I am a registered nurse intellectual disability (RNID). Having worked as a health care assistant for a number of years I was fortunate to attain a HSE sponsorship to undertake my nursing degree in 2012 and I feel extremely privileged to have had this amazing opportunity. I had started as a catering staff originally with the same organisation so my story is one of hope and opportunity.
My motivation for doing the programme was:
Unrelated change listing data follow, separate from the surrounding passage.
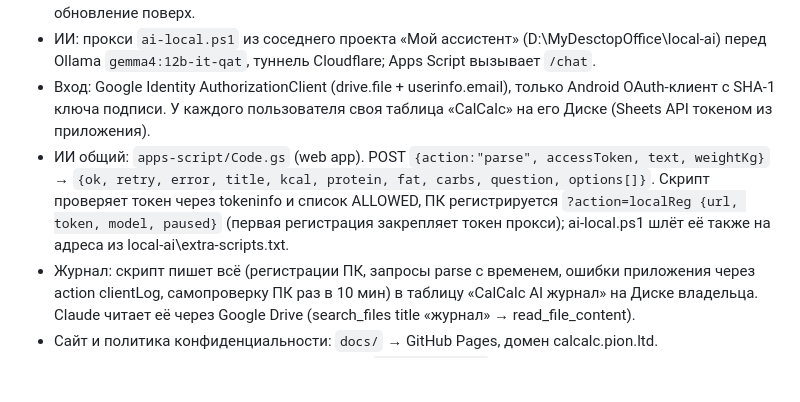
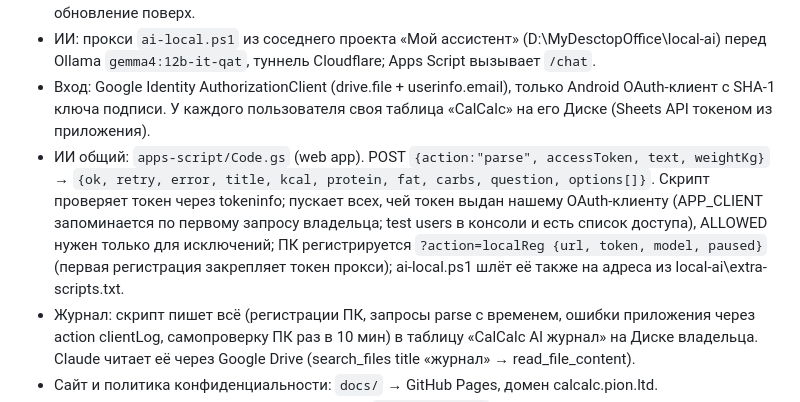
Before and after one commit to Pion2eer/CalCalc, a Markdown page: CLAUDE.md, the part around the change. Rendered like a GitHub page; blank space fills up the shorter version.

Commit message:
CLAUDE.md: AI access follows the OAuth test users
Co-Authored-By: Claude Opus 5.5 <noreply@anthropic.com>
Claude-Session: https://claude.ai/code/session_01U2ApNRLCc4Rh9q6PCKM46b

```diff
--- a/CLAUDE.md
+++ b/CLAUDE.md
@@ -7,7 +7,7 @@
 - Ключ подписи только в секретах репозитория и у пользователя на ПК. Другой ключ сломает обновление поверх.
 - ИИ: прокси `ai-local.ps1` из соседнего проекта «Мой ассистент» (D:\MyDesctopOffice\local-ai) перед Ollama `gemma4:12b-it-qat`, туннель Cloudflare; Apps Script вызывает `/chat`.
 - Вход: Google Identity AuthorizationClient (drive.file + userinfo.email), только Android OAuth-клиент с SHA-1 ключа подписи. У каждого пользователя своя таблица «CalCalc» на его Диске (Sheets API токеном из приложения).
-- ИИ общий: `apps-script/Code.gs` (web app). POST `{action:"parse", accessToken, text, weightKg}` → `{ok, retry, error, title, kcal, protein, fat, carbs, question, options[]}`. Скрипт проверяет токен через tokeninfo и список ALLOWED, ПК регистрируется `?action=localReg {url, token, model, paused}` (первая регистрация закрепляет токен прокси); ai-local.ps1 шлёт её также на адреса из local-ai\extra-scripts.txt.
+- ИИ общий: `apps-script/Code.gs` (web app). POST `{action:"parse", accessToken, text, weightKg}` → `{ok, retry, error, title, kcal, protein, fat, carbs, question, options[]}`. Скрипт проверяет токен через tokeninfo; пускает всех, чей токен выдан нашему OAuth-клиенту (APP_CLIENT запоминается по первому запросу владельца; test users в консоли и есть список доступа), ALLOWED нужен только для исключений; ПК регистрируется `?action=localReg {url, token, model, paused}` (первая регистрация закрепляет токен прокси); ai-local.ps1 шлёт её также на адреса из local-ai\extra-scripts.txt.
 - Журнал: скрипт пишет всё (регистрации ПК, запросы parse с временем, ошибки приложения через action clientLog, самопроверку ПК раз в 10 мин) в таблицу «CalCalc AI журнал» на Диске владельца. Claude читает её через Google Drive (search_files title «журнал» → read_file_content).
 - Сайт и политика конфиденциальности: `docs/` → GitHub Pages, домен calcalc.pion.ltd.
 - Проверка UI перед выпуском (обязательно): `ScreenshotTest` (Roborazzi) рисует экраны, CI кладёт их в ветку `screenshots/<ветка>`; job `device` гоняет `.github/ui-smoke.sh` на эмуляторе с настоящей клавиатурой → `screenshots/<ветка>-device`. Смотреть: `git fetch origin '+refs/heads/screenshots/*:refs/remotes/origin/screenshots/*'` и `git archive`. Артефакты и логи Actions из контейнера не скачиваются (blob закрыт), логи читать через GitHub MCP get_job_logs. Правки UI сначала в отдельной ветке, в main (= релиз) только после просмотра скриншотов.
```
I work in the area of intellectual disability as an RNID. This has been a very humbling experience and showed me, life and good health cannot be taken for granted, that there are challenges. People with an ID face considerable challenges in their everyday lives from complex health concerns, communication barriers and being part of their community and world. It was very important for me, as an RNID, to educate myself in order to support people in achieving their goals and to highlight the role the RNID has in helping people with a disability have the best life possible. The Nursing Midwifery & Planning Development Unit (NMPDU) provide financial assistance which really is a gift.
The impact on my career:
Undertaking my masters as an RNID will allow me to become an advanced practitioner. It will help to develop a career pathway be it into academia or as a Clinical Nurse Specialist (CNS). It will help me to be the best nurse I can be.
The module or part of the course that will benefit me most:
Developing clinical practice is really going to stand to me as an RNID out in an ever changing work environment. Learning to research is helping me to develop life-long skills as my practice as an RNID needs to be based on evidence in order to provide quality care to people with a disability.
My advice for adult learners considering this programme is:
My advice for anyone considering this course is to speak to someone they know who has completed the course. It is extremely helpful to contact the module leader(s) as they are happy to assist and are very supportive. And finally, to just go for it.
Why I would recommend studying in Waterford:
I completed my degree in Waterford in 2016. After this I did a Certificate in Management (Level 9) in 2020. I did not hesitate returning to undertake my MSc of Science in Nursing as for me, it just felt like returning home. As a mature student I have always felt valued and supported. The campus is not so big either that you feel overwhelmed (of course the free parking is a bonus too).